ib. Stacy found a good speaker (O)
iia. Lee became a friend of mine (PC) iib. Lee insulted a friend of mine (O)
There is a sharp semantic distinction in elemenary examples of this kind. The object NPs refer to PARTICIPANTS in the situation: in each of [ib] and [iib] there are two people involved. The predicative NPs, however, do not refer to participants like this. There is only a single person involved in the [a] examples, the one referred to by the subject NP. The predicative complement NP denotes a PROPERTY that is ascribed to this person. PCs are most clearly illustrated by examples like [ia] . The verb be here has basically no semantic content. It is quite common in other languages for the verb to be completely missing in this kind of construction. The most important thing that be does in this example is to carry the preterite tense inflection that indicates reference to past time. The meaning of the clause is really just that Stacy spoke in an entertaining manner. So although "a good speaker" is syntactically an NP complement, it is semantically comparable to a predicate like "spoke well". This is the basis for the term 'predicative complement' : the complement typically represents what is predicated of the subject-referent in a way that is similar to that in which a whole predicate does.
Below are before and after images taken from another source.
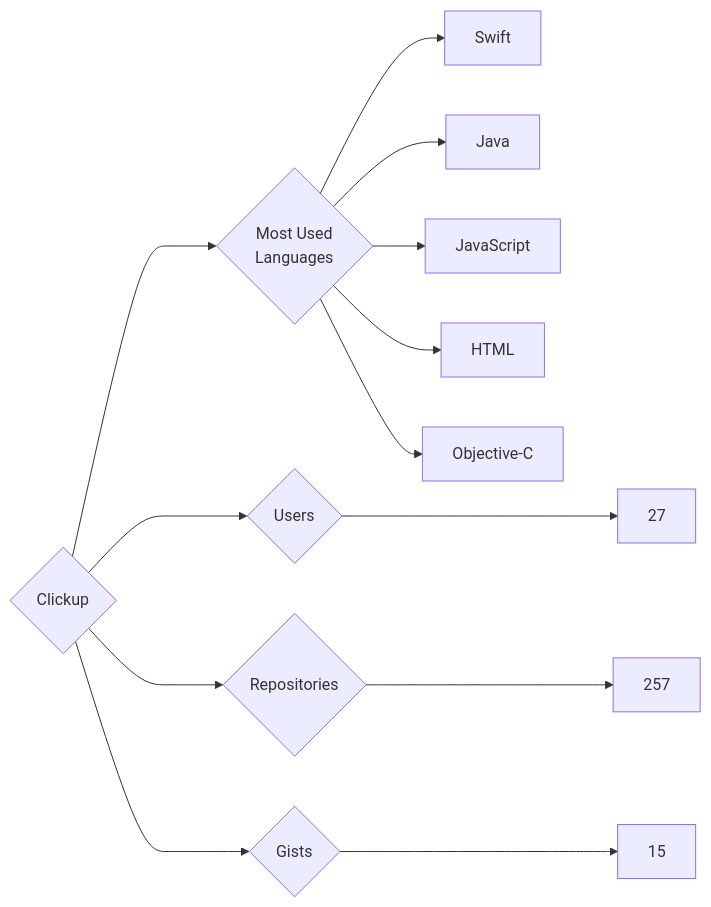
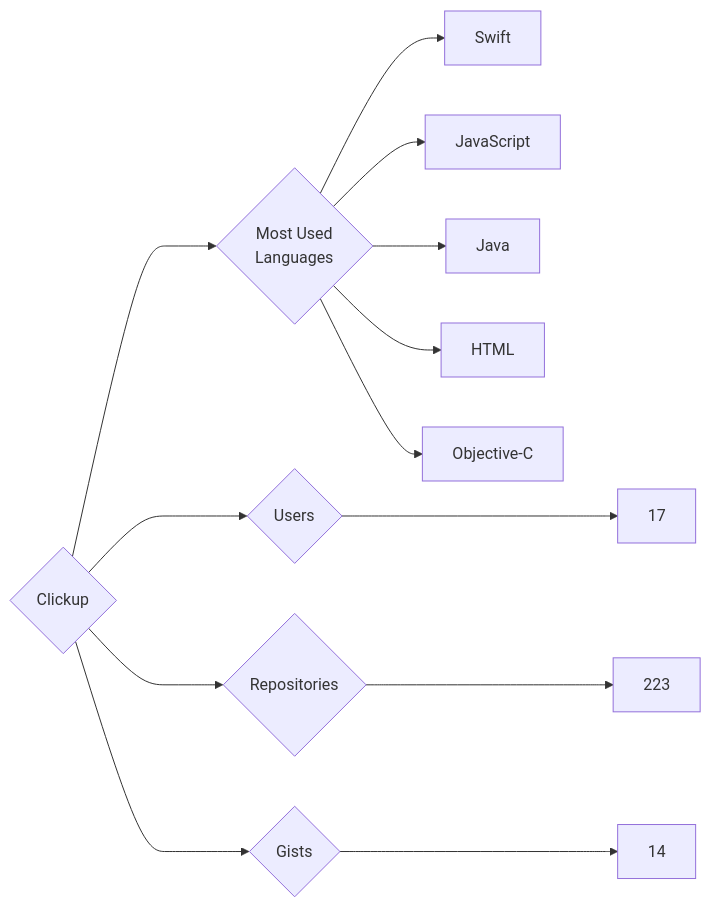
The diagram in targets/Clickup/README.md (trickest/insiders), drawn with Mermaid before and after one commit. The commit also changed 891 other files, not shown here.

````diff
--- a/targets/Clickup/README.md
+++ b/targets/Clickup/README.md
@@ -3,13 +3,13 @@
 ```mermaid
 graph LR
 COMPANY_NAME{Clickup}
-COMPANY_NAME ---> U{Users} ---> UN[27]
-COMPANY_NAME ---> R{Repositories} ---> RN[257]
-COMPANY_NAME ---> G{Gists} ---> GN[15]
+COMPANY_NAME ---> U{Users} ---> UN[17]
+COMPANY_NAME ---> R{Repositories} ---> RN[223]
+COMPANY_NAME ---> G{Gists} ---> GN[14]
 COMPANY_NAME ---> ML{Most Used<br>Languages}
 ML --> Swift[Swift]
+ML --> JavaScript[JavaScript]
 ML --> Java[Java]
-ML --> JavaScript[JavaScript]
 ML --> HTML[HTML]
 ML --> Objective-C[Objective-C]
 ```
````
Then, on p.75...
There is a rather formal style of English in which the pronouns listed in  (=I/me he/him she/her we/us they/them) can appear in the nominative case when functioning as PC, while objects allow only accusative case:
a. It was he (PC) who said it.
b. They accused him (O) of lying
The point here is not that nominative case is required on pronouns in PC function. Some older prescriptive grammars say that, but it is not true. A question like "Who 's there?" is normally answered "It's me"; it sounds very stiff and formal to say "It is I". Many speakers of Standard English would say "It was him who said it" rather than [24a] . So NPs in PC function can be accusative pronouns. What separates PC from O, however, is that no matter whether you use nominative or accusative case on PC pronouns, nominative case is absolutely impossible for O pronouns. No native speaker, even in the most formal style, says They accused I of saying it, or Please let I in?
By the way, if you think it's cringeworthy, you'll hate learning French. They say "c'est moi" and, unlike in English where a hokey grammar tradition defends the logical but unnatural "it is I", nobody but nobody in the French-speaking world will defend you when you say "c'est je".
(The English structure is derived from the French).
So, I've hit a general wall and am coming back and refreshing myself on all these lessons before attempting to proceed in the tree. Previously I was focused on the letters and sounds - but now I have questions on aesthetics.
- In English, we capitalize I because it is kind of a proper pronoun. Does Russian not have that convention with the word я? Would, "Да, это Я" look blatantly weird to a native Russian speaker/writer? Which brings me to a second question-
- In English, I would capitalize mom if I were to refer to her directly - using it as a name - "I want an apple, Mom." I would not capitalize mom if I were to use it in reference to a general mother-figure - "your mom" (an English phrase used frequently when speaking to my brother, much to our mother's amusement....) Does Russian follow such capitalization conventions? ("Я хочу яблоко, Мама." "Твоя мама goes to college," etc.)
I realize that capitalization and punctuation are not generally Duolingo's concern. I'm just curious for my own sake. Thanks!
The answers are no and no. We do not treat я and мама/папа as special words.
In Russian it is also customary to not capitalize month names, nationalities and ethnic group names. In essense, names of countries or towns are proper nouns but their derivatives are not proper nouns or adjectives.
- the exception is when the whole combination is a proper noun. For example, Тульская область is not just a part of a country which is of an exquisite Tula quality. It is the legally established region around the city of Tula.
When writing a title of a book or a movie, we only capitalise the first word (as if it were the first word in the sentence). The rest of the title follows normal capitalisation rules: proper nouns are start with uppercase letters, and other words don't.